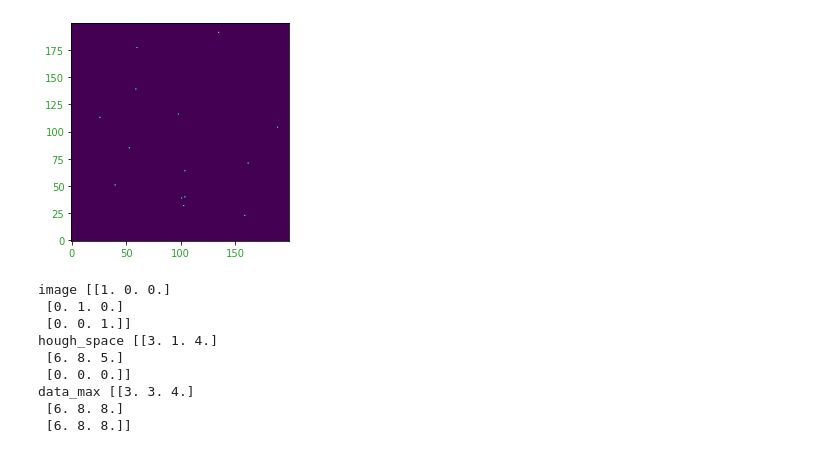
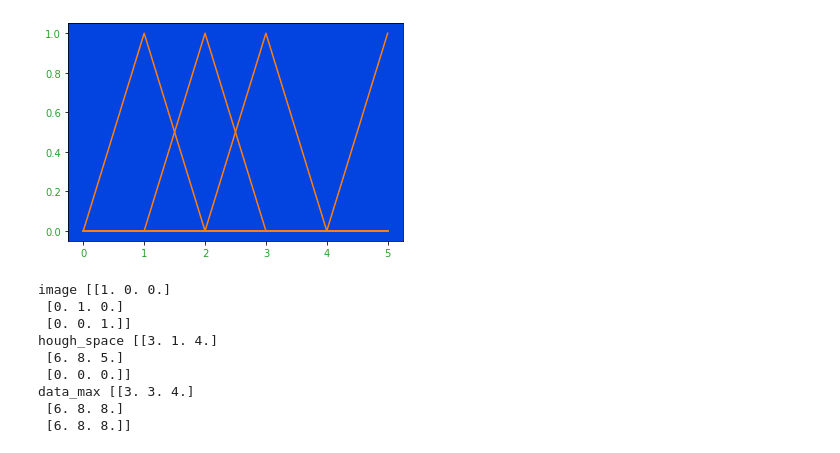
Before and after one commit to sumcousa/image_classification, a Jupyter notebook: hough_transform_wafer.ipynb, the cells around one changed output. Cells and saved outputs as stored; diff of their text form; code cells hidden in the pictures.

```diff
--- a/hough_transform_wafer.ipynb
+++ b/hough_transform_wafer.ipynb
@@ -191,19 +183,20 @@ IndexError: list index out of range
 # %%
-# col = np.array([159.545,135.152,60.743,59.938,98.786,26.489,189.773,53.153,162.449,104.686,40.93,104.752,101.122,103.234,159.545,135.152,60.743,59.938,98.786,26.489,189.773,53.153,162.449,104.686,40.93,104.752,101.122,103.234])
-# row = np.array([23.71,191.485,177.04,139.96,116.29,113.995,104.44,85.795,71.035,64.39,51.1,40.06,39.685,32.965,23.71,191.485,177.04,139.96,116.29,113.995,104.44,85.795,71.035,64.39,51.1,40.06,39.685,32.965])
-# data = np.array([1,1,1,1,1,1,1,1,1,1,1,1,1,1,1,1,1,1,1,1,1,1,1,1,1,1,1,1])
-image = sparse.coo_matrix((data, (row,col)),shape=(200, 200), dtype=float).toarray()
+col = np.array([1,2,3,5])
+row = np.array([1,2,3,5])
+data = np.array([1,1,1,1])
+image = sparse.coo_matrix((data, (row,col)),shape=(6, 6), dtype=float).toarray()
 ax = plt.axes()
 ax.set_facecolor('xkcd:blue')
 ax.tick_params(labelcolor='tab:green')
 fig = plt.figure(facecolor='white')
 # fig.patch.set_facecolor('xkcd:mint green')
-ax.imshow(image, origin='lower') #,cmap=plt.cm.Paired
+ax.plot(image, 'C1')
+# ax.imshow(image, origin='lower') #,cmap=plt.cm.Paired
 #image = np.zeros((50,50))
 #image[10:40, 10:40] = np.eye(30)
 # plt.imshow(image, cmap=plt.cm.Paired, origin='lower')
 # plt.show()
 plt.close()
 # %% [output]
-[figure, old version]
+[figure, new version]
 # %%
```
Also changed, not shown: parts of 7 cells of this notebook.
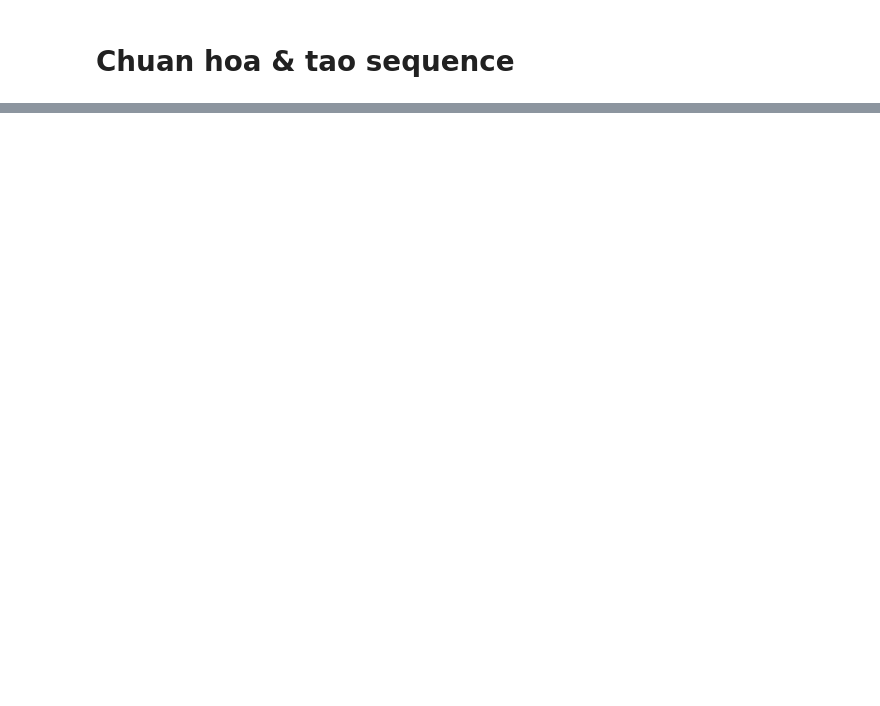
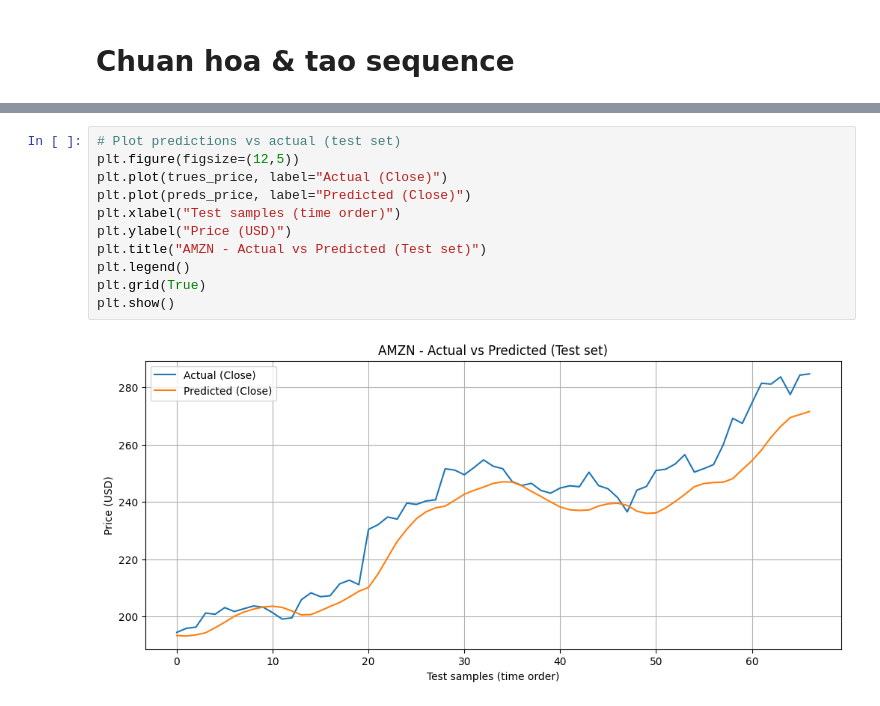
Before and after one commit to nmhkha/DL_Practice, a Jupyter notebook: Lap/StockPriceForecasting.ipynb, the cells around one changed output, grey strips where cells are left out. Saved outputs shown, nothing was run; the diff lists cells and outputs as text; blank space fills up the shorter version.

```diff
--- a/Lap/StockPriceForecasting.ipynb
+++ b/Lap/StockPriceForecasting.ipynb
@@ -259,0 +470,13 @@ X shape: (441, 60, 1) y shape: (441,)
+# %%
+# Plot predictions vs actual (test set)
+plt.figure(figsize=(12,5))
+plt.plot(trues_price, label="Actual (Close)")
+plt.plot(preds_price, label="Predicted (Close)")
+plt.xlabel("Test samples (time order)")
+plt.ylabel("Price (USD)")
+plt.title("AMZN - Actual vs Predicted (Test set)")
+plt.legend()
+plt.grid(True)
+plt.show()
+# %% [output]
+[figure, added]
```
Also changed, not shown: parts of 24 cells of this notebook, 2 other files.
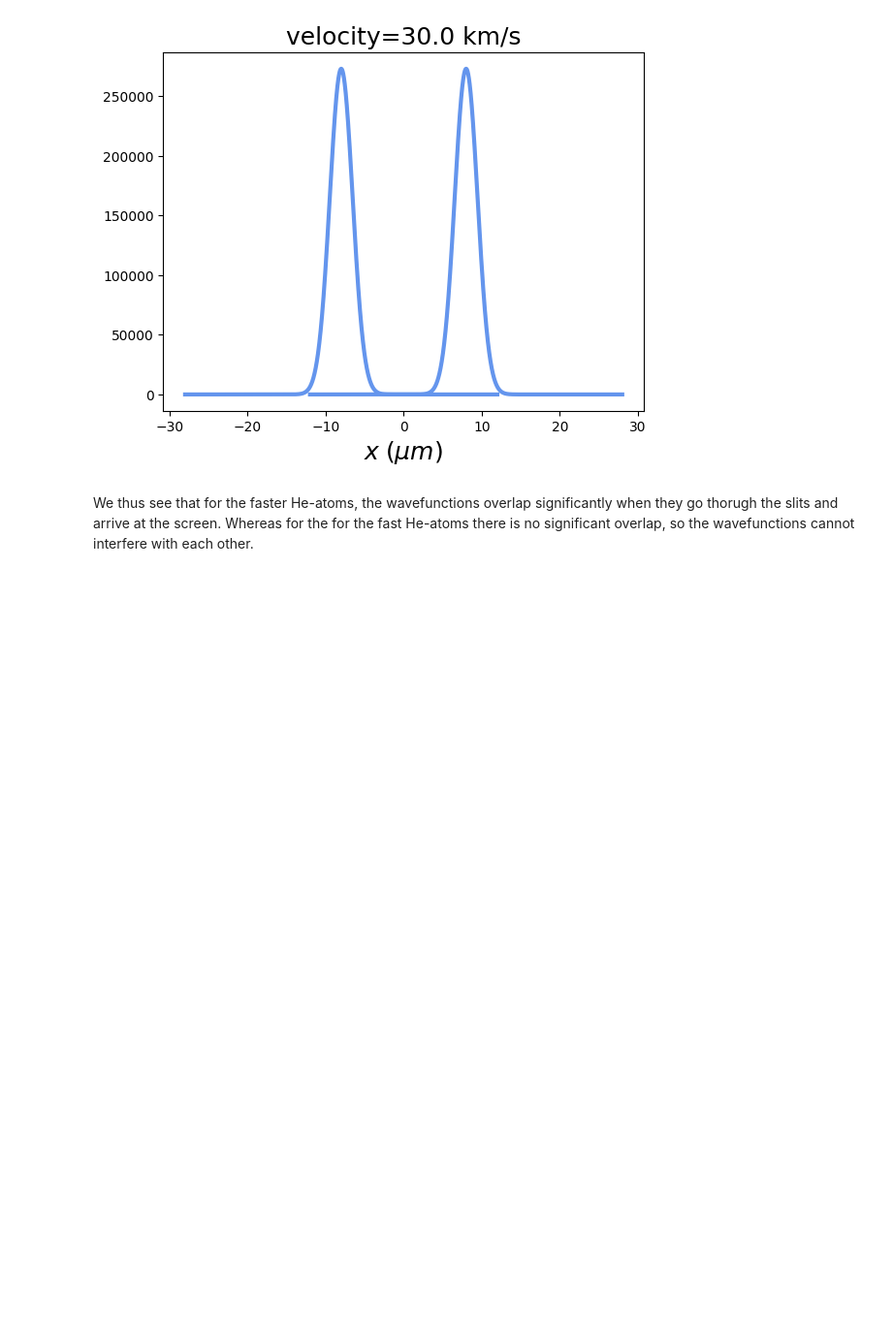
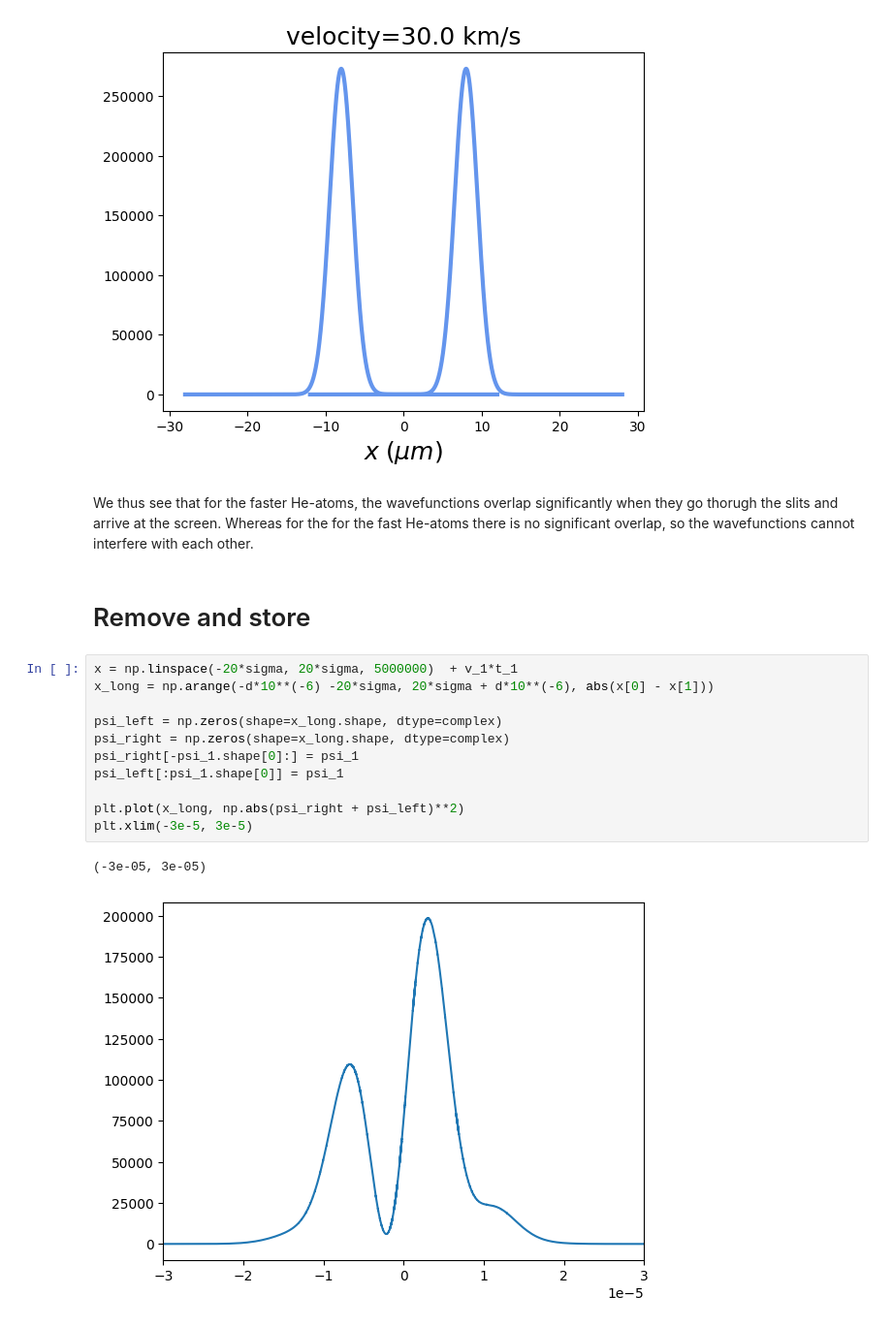
Before and after one commit to eirikama/qm, a Jupyter notebook: wavepacket_travelling.ipynb, the cells around one changed output. Shown at 97% size. Cells and saved outputs as stored; diff of their text form; blank space fills up the shorter version.

```diff
--- a/wavepacket_travelling.ipynb
+++ b/wavepacket_travelling.ipynb
@@ -283,3 +283,19 @@ plt.show()
 [figure]
 # %% [markdown]
 We thus see that for the faster He-atoms, the wavefunctions overlap significantly when they go thorugh the slits and arrive at the screen. Whereas for the for the fast He-atoms there is no significant overlap, so the wavefunctions cannot interfere with each other.
+# %% [markdown]
+# Remove and store
+# %%
+x = np.linspace(-20*sigma, 20*sigma, 5000000)  + v_1*t_1
+x_long = np.arange(-d*10**(-6) -20*sigma, 20*sigma + d*10**(-6), abs(x[0] - x[1]))
+
+psi_left = np.zeros(shape=x_long.shape, dtype=complex)
+psi_right = np.zeros(shape=x_long.shape, dtype=complex)
+psi_right[-psi_1.shape[0]:] = psi_1
+psi_left[:psi_1.shape[0]] = psi_1
+
+plt.plot(x_long, np.abs(psi_right + psi_left)**2)
+plt.xlim(-3e-5, 3e-5)
+# %% [output]
+(-3e-05, 3e-05)
+[figure, added]
```
Also changed, not shown: parts of 6 cells of this notebook, 1 other file.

**WHAT THIS TASK INVOLVES**
An exact retyping of each record, with no pictures, is the answer required.

**WRITTEN RESPONSE**
Before and after one commit to sumcousa/image_classification, a Jupyter notebook: hough_transform_wafer.ipynb, the cells around one changed output. Cells and saved outputs as stored; diff of their text form; code cells hidden in the pictures.

```diff
--- a/hough_transform_wafer.ipynb
+++ b/hough_transform_wafer.ipynb
@@ -191,19 +183,20 @@ IndexError: list index out of range
 # %%
-# col = np.array([159.545,135.152,60.743,59.938,98.786,26.489,189.773,53.153,162.449,104.686,40.93,104.752,101.122,103.234,159.545,135.152,60.743,59.938,98.786,26.489,189.773,53.153,162.449,104.686,40.93,104.752,101.122,103.234])
-# row = np.array([23.71,191.485,177.04,139.96,116.29,113.995,104.44,85.795,71.035,64.39,51.1,40.06,39.685,32.965,23.71,191.485,177.04,139.96,116.29,113.995,104.44,85.795,71.035,64.39,51.1,40.06,39.685,32.965])
-# data = np.array([1,1,1,1,1,1,1,1,1,1,1,1,1,1,1,1,1,1,1,1,1,1,1,1,1,1,1,1])
-image = sparse.coo_matrix((data, (row,col)),shape=(200, 200), dtype=float).toarray()
+col = np.array([1,2,3,5])
+row = np.array([1,2,3,5])
+data = np.array([1,1,1,1])
+image = sparse.coo_matrix((data, (row,col)),shape=(6, 6), dtype=float).toarray()
 ax = plt.axes()
 ax.set_facecolor('xkcd:blue')
 ax.tick_params(labelcolor='tab:green')
 fig = plt.figure(facecolor='white')
 # fig.patch.set_facecolor('xkcd:mint green')
-ax.imshow(image, origin='lower') #,cmap=plt.cm.Paired
+ax.plot(image, 'C1')
+# ax.imshow(image, origin='lower') #,cmap=plt.cm.Paired
 #image = np.zeros((50,50))
 #image[10:40, 10:40] = np.eye(30)
 # plt.imshow(image, cmap=plt.cm.Paired, origin='lower')
 # plt.show()
 plt.close()
 # %% [output]
-[figure, old version]
+[figure, new version]
 # %%
```
Also changed, not shown: parts of 7 cells of this notebook.
Before and after one commit to nmhkha/DL_Practice, a Jupyter notebook: Lap/StockPriceForecasting.ipynb, the cells around one changed output, grey strips where cells are left out. Saved outputs shown, nothing was run; the diff lists cells and outputs as text; blank space fills up the shorter version.

```diff
--- a/Lap/StockPriceForecasting.ipynb
+++ b/Lap/StockPriceForecasting.ipynb
@@ -259,0 +470,13 @@ X shape: (441, 60, 1) y shape: (441,)
+# %%
+# Plot predictions vs actual (test set)
+plt.figure(figsize=(12,5))
+plt.plot(trues_price, label="Actual (Close)")
+plt.plot(preds_price, label="Predicted (Close)")
+plt.xlabel("Test samples (time order)")
+plt.ylabel("Price (USD)")
+plt.title("AMZN - Actual vs Predicted (Test set)")
+plt.legend()
+plt.grid(True)
+plt.show()
+# %% [output]
+[figure, added]
```
Also changed, not shown: parts of 24 cells of this notebook, 2 other files.
Before and after one commit to eirikama/qm, a Jupyter notebook: wavepacket_travelling.ipynb, the cells around one changed output. Shown at 97% size. Cells and saved outputs as stored; diff of their text form; blank space fills up the shorter version.

```diff
--- a/wavepacket_travelling.ipynb
+++ b/wavepacket_travelling.ipynb
@@ -283,3 +283,19 @@ plt.show()
 [figure]
 # %% [markdown]
 We thus see that for the faster He-atoms, the wavefunctions overlap significantly when they go thorugh the slits and arrive at the screen. Whereas for the for the fast He-atoms there is no significant overlap, so the wavefunctions cannot interfere with each other.
+# %% [markdown]
+# Remove and store
+# %%
+x = np.linspace(-20*sigma, 20*sigma, 5000000)  + v_1*t_1
+x_long = np.arange(-d*10**(-6) -20*sigma, 20*sigma + d*10**(-6), abs(x[0] - x[1]))
+
+psi_left = np.zeros(shape=x_long.shape, dtype=complex)
+psi_right = np.zeros(shape=x_long.shape, dtype=complex)
+psi_right[-psi_1.shape[0]:] = psi_1
+psi_left[:psi_1.shape[0]] = psi_1
+
+plt.plot(x_long, np.abs(psi_right + psi_left)**2)
+plt.xlim(-3e-5, 3e-5)
+# %% [output]
+(-3e-05, 3e-05)
+[figure, added]
```
Also changed, not shown: parts of 6 cells of this notebook, 1 other file.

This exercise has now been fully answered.